Forbes, September 2008.
College is not all it’s cracked up to be. Dumbed-down courses, flaky majors and grade inflation have conspired to make the letters B.A. close to meaningless. But another problem with today’s colleges is more insidious: They are no longer a good place for young people to make the transition from childhood to adulthood. Today’s colleges are structured to prolong adolescence, not to midwife maturity.
Once upon a time college was a halfway house for practicing how to be a grown-up. Students couldn’t count on the dean of students to make allowances for adolescent misbehavior. If they wanted to avoid getting kicked out, they had to weigh the potential consequences of their actions, just as in adult life. The student-teacher relationship was more distant and less nurturing than in high school, and more like the employee-supervisor relationship awaiting them after graduation. Students had to accept that they no longer got hugs for trying hard.

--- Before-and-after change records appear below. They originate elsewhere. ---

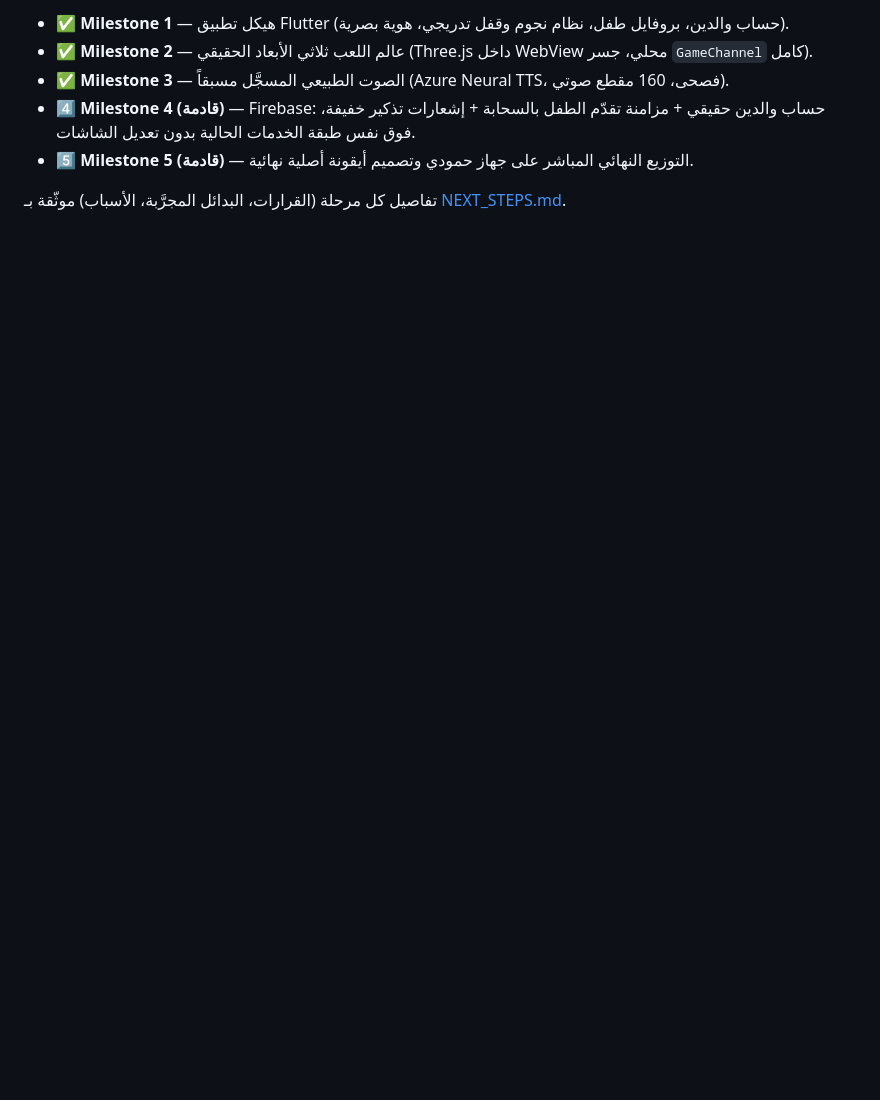
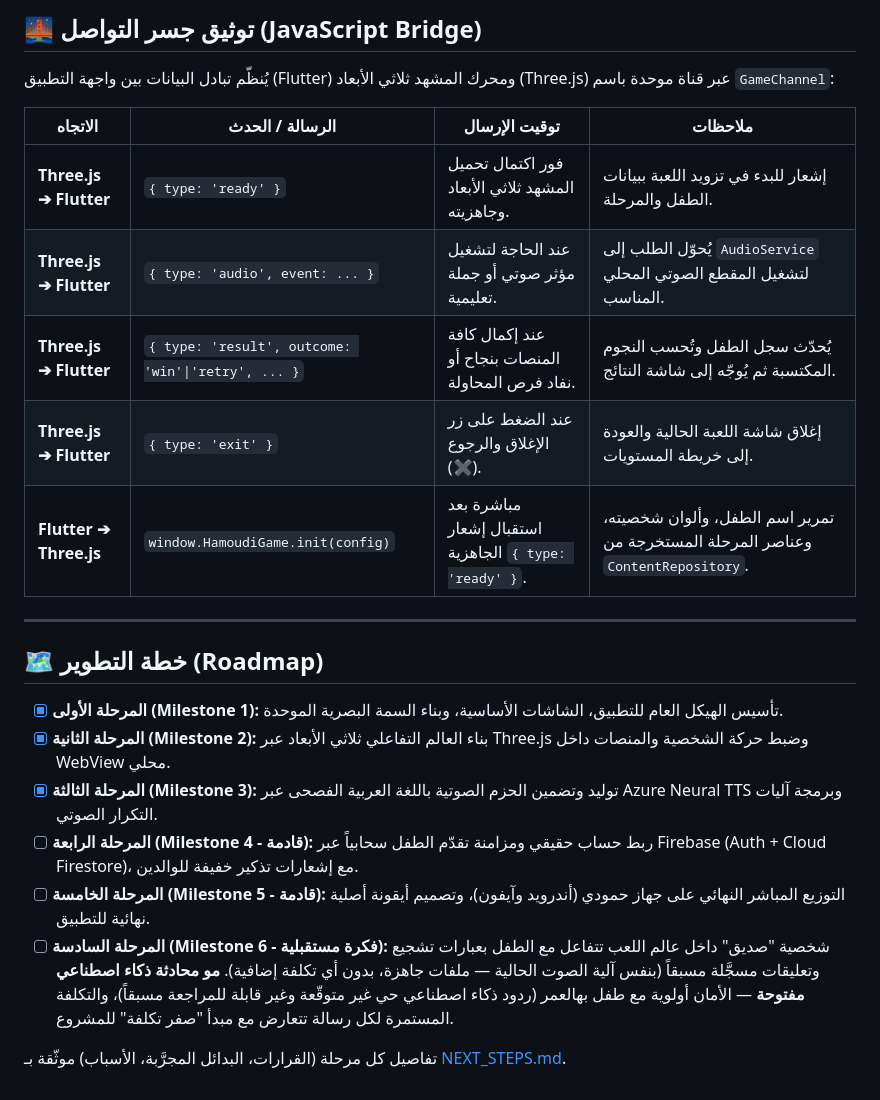
Before and after one commit to Fatimahomran25/hamoudi-blocks, a Markdown page: README.md, the part around one of its changes. Rendered like a GitHub page; blank space fills up the shorter version.

```diff
--- a/README.md
+++ b/README.md
@@ -175,15 +158,25 @@ flutter build ios --release
 
-- ✅ **Milestone 1** — هيكل تطبيق Flutter (حساب والدين، بروفايل طفل،
-  نظام نجوم وقفل تدريجي، هوية بصرية).
-- ✅ **Milestone 2** — عالم اللعب ثلاثي الأبعاد الحقيقي (Three.js داخل
-  WebView محلي، جسر `GameChannel` كامل).
-- ✅ **Milestone 3** — الصوت الطبيعي المسجَّل مسبقاً (Azure Neural TTS،
-  فصحى، 160 مقطع صوتي).
-- 4️⃣ **Milestone 4 (قادمة)** — Firebase: حساب والدين حقيقي + مزامنة
-  تقدّم الطفل بالسحابة + إشعارات تذكير خفيفة، فوق نفس طبقة الخدمات
-  الحالية بدون تعديل الشاشات.
-- 5️⃣ **Milestone 5 (قادمة)** — التوزيع النهائي المباشر على جهاز حمودي
-  وتصميم أيقونة أصلية نهائية.
+## 🌉 توثيق جسر التواصل (JavaScript Bridge)
 
-تفاصيل كل مرحلة (القرارات، البدائل المجرَّبة، الأسباب) موثّقة بـ
-[NEXT_STEPS.md](NEXT_STEPS.md).
+يُنظّم تبادل البيانات بين واجهة التطبيق (Flutter) ومحرك المشهد ثلاثي الأبعاد (Three.js) عبر قناة موحدة باسم `GameChannel`:
+
+| الاتجاه | الرسالة / الحدث | توقيت الإرسال | ملاحظات |
+| --- | --- | --- | --- |
+| **Three.js ➔ Flutter** | `{ type: 'ready' }` | فور اكتمال تحميل المشهد ثلاثي الأبعاد وجاهزيته. | إشعار للبدء في تزويد اللعبة ببيانات الطفل والمرحلة. |
+| **Three.js ➔ Flutter** | `{ type: 'audio', event: ... }` | عند الحاجة لتشغيل مؤثر صوتي أو جملة تعليمية. | يُحوّل الطلب إلى `AudioService` لتشغيل المقطع الصوتي المحلي المناسب. |
+| **Three.js ➔ Flutter** | `{ type: 'result', outcome: 'win'\|'retry', ... }` | عند إكمال كافة المنصات بنجاح أو نفاد فرص المحاولة. | يُحدّث سجل الطفل وتُحسب النجوم المكتسبة ثم يُوجّه إلى شاشة النتائج. |
+| **Three.js ➔ Flutter** | `{ type: 'exit' }` | عند الضغط على زر الإغلاق والرجوع (✖️). | إغلاق شاشة اللعبة الحالية والعودة إلى خريطة المستويات. |
+| **Flutter ➔ Three.js** | `window.HamoudiGame.init(config)` | مباشرة بعد استقبال إشعار الجاهزية `{ type: 'ready' }`. | تمرير اسم الطفل، وألوان شخصيته، وعناصر المرحلة المستخرجة من `ContentRepository`. |
+
+---
+
+## 🗺️ خطة التطوير (Roadmap)
+
+* [x] **المرحلة الأولى (Milestone 1):** تأسيس الهيكل العام للتطبيق، الشاشات الأساسية، وبناء السمة البصرية الموحدة.
+* [x] **المرحلة الثانية (Milestone 2):** بناء العالم التفاعلي ثلاثي الأبعاد عبر Three.js وضبط حركة الشخصية والمنصات داخل WebView محلي.
+* [x] **المرحلة الثالثة (Milestone 3):** توليد وتضمين الحزم الصوتية باللغة العربية الفصحى عبر Azure Neural TTS وبرمجة آليات التكرار الصوتي.
+* [ ] **المرحلة الرابعة (Milestone 4 - قادمة):** ربط حساب حقيقي ومزامنة تقدّم الطفل سحابياً عبر Firebase (Auth + Cloud Firestore)، مع إشعارات تذكير خفيفة للوالدين.
+* [ ] **المرحلة الخامسة (Milestone 5 - قادمة):** التوزيع المباشر النهائي على جهاز حمودي (أندرويد وآيفون)، وتصميم أيقونة أصلية نهائية للتطبيق.
+* [ ] **المرحلة السادسة (Milestone 6 - فكرة مستقبلية):** شخصية "صديق" داخل عالم اللعب تتفاعل مع الطفل بعبارات تشجيع وتعليقات مسجَّلة مسبقاً (بنفس آلية الصوت الحالية — ملفات جاهزة، بدون أي تكلفة إضافية). **مو محادثة ذكاء اصطناعي مفتوحة** — الأمان أولوية مع طفل بهالعمر (ردود ذكاء اصطناعي حي غير متوقّعة وغير قابلة للمراجعة مسبقاً)، والتكلفة المستمرة لكل رسالة تتعارض مع مبدأ "صفر تكلفة" للمشروع.
+
+تفاصيل كل مرحلة (القرارات، البدائل المجرَّبة، الأسباب) موثّقة بـ [NEXT_STEPS.md](NEXT_STEPS.md).
```
Also changed, not shown: other parts of README.md (+109 -126 lines), NEXT_STEPS.md (+17 -0 lines).
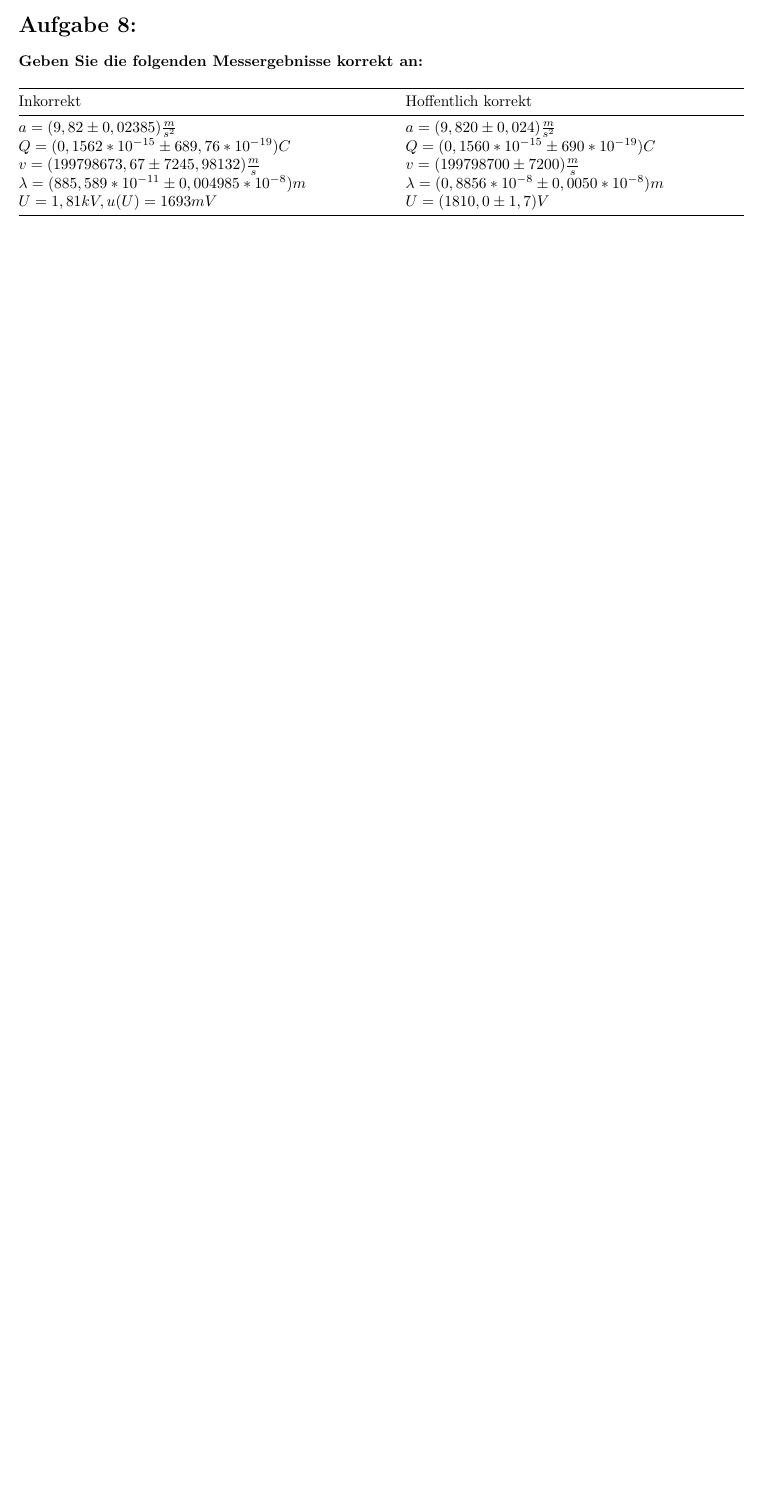
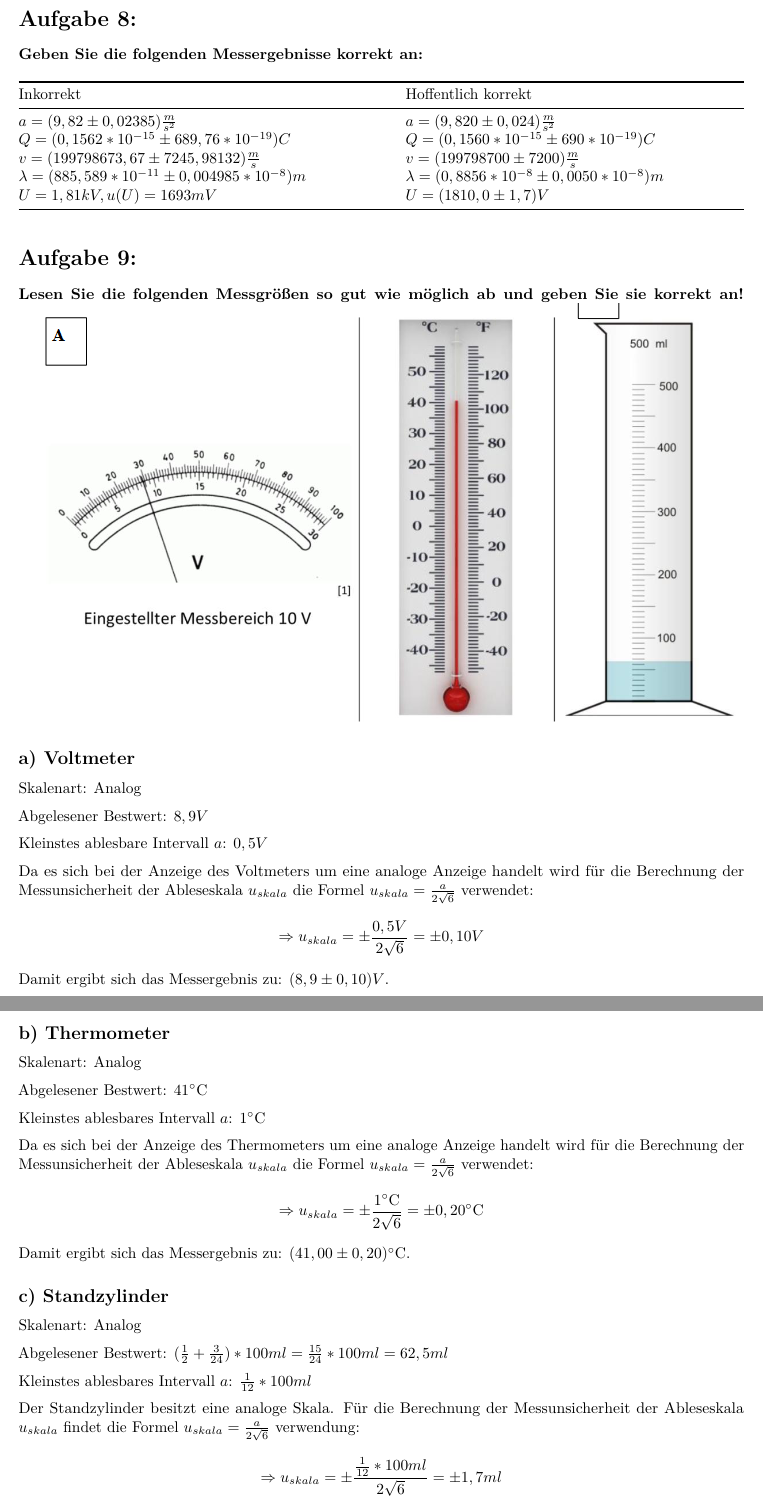
Before and after one commit to Mensching26/Laborbuch-im-Physikpraktikum, an R Markdown document (Hausaufgaben/Woche1/PHHA1.Rmd): part of page 4 of 4 before the commit and two parts of pages 5 and 6 of 6 after it, the two joined at a grey line, cut so that both start at the same text, the shorter picture padded with empty space. Rendered offline with R 4.5, knitr and Pandoc, then LaTeX, with nearby package versions.

Commit message:
HA1 Aufgabe 9 hinzugefügt

```diff
--- a/Hausaufgaben/Woche1/PHHA1.Rmd
+++ b/Hausaufgaben/Woche1/PHHA1.Rmd
@@ -197,3 +199,40 @@ Für die Messunsicherheit ergibt sich daraus: $u = (7,91 \pm 0,11)$°$C$.
 |$v=(199798673,67\pm 7245,98132)\frac{m}{s}$      |$v=(199798700\pm7200)\frac{m}{s}$            |
 |$\lambda=(885,589*10^{-11}\pm 0,004985*10^{-8})m$|$\lambda=(0,8856*10^{-8}\pm 0,0050*10^{-8})m$|
 |$U=1,81kV, u(U)=1693mV$                          |$U=(1810,0\pm 1,7)V$                         |
+
+# Aufgabe 9:
+**Lesen Sie die folgenden Messgrößen so gut wie möglich ab und geben Sie sie korrekt
+an!**
+![Bild aus Aufgabe 9](A9.png)
+
+## a) Voltmeter
+Skalenart: Analog
+
+Abgelesener Bestwert: $8,9 V$
+
+Kleinstes ablesbare Intervall $a$: $0,5V$
+
+Da es sich bei der Anzeige des Voltmeters um eine analoge Anzeige handelt wird für die Berechnung der Messunsicherheit der Ableseskala $u_{skala}$ die Formel $u_{skala}=\frac{a}{2\sqrt{6}}$ verwendet:
+$$\Rightarrow u_{skala} = \pm\frac{0,5V}{2\sqrt{6}} = \pm 0,10V$$
+Damit ergibt sich das Messergebnis zu: $(8,9\pm0,10)V$.
+
+## b) Thermometer
+Skalenart: Analog
+
+Abgelesener Bestwert: $41^\circ\text{C}$
+
+Kleinstes ablesbares Intervall $a$: $1^\circ\text{C}$
+
+Da es sich bei der Anzeige des Thermometers um eine analoge Anzeige handelt wird für die Berechnung der Messunsicherheit der Ableseskala $u_{skala}$ die Formel $u_{skala}=\frac{a}{2\sqrt{6}}$ verwendet:
+$$\Rightarrow u_{skala} = \pm\frac{1^\circ\text{C}}{2\sqrt{6}} = \pm 0,20^\circ\text{C}$$
+Damit ergibt sich das Messergebnis zu: $(41,00\pm0,20)^\circ\text{C}$.
+
+## c) Standzylinder
+Skalenart: Analog
+
+Abgelesener Bestwert: $(\frac{1}{2}+\frac{3}{24})*100ml = \frac{15}{24}*100ml= 62,5ml$
+
+Kleinstes ablesbares Intervall $a$: $\frac{1}{12}*100ml$
+
+Der Standzylinder besitzt eine analoge Skala. Für die Berechnung der Messunsicherheit der Ableseskala $u_{skala}$ findet die Formel $u_{skala}=\frac{a}{2\sqrt{6}}$ verwendung:
+$$\Rightarrow u_{skala} = \pm\frac{\frac{1}{12}*100ml}{2\sqrt{6}} = \pm 1,7ml$$
```
Also changed, not shown: Hausaufgaben/Woche1/A9.png (added), Hausaufgaben/Woche1/PHHA1.pdf, Hausaufgaben/Woche1/PHHA1.tex, Hausaufgaben/Woche1/PHHA1.Rmd (3 more changed lines), 3 other files.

If they didn’t get the job done, they were flunked with as little ceremony as they would be fired by an employer.
This apprenticeship in adulthood has been gutted.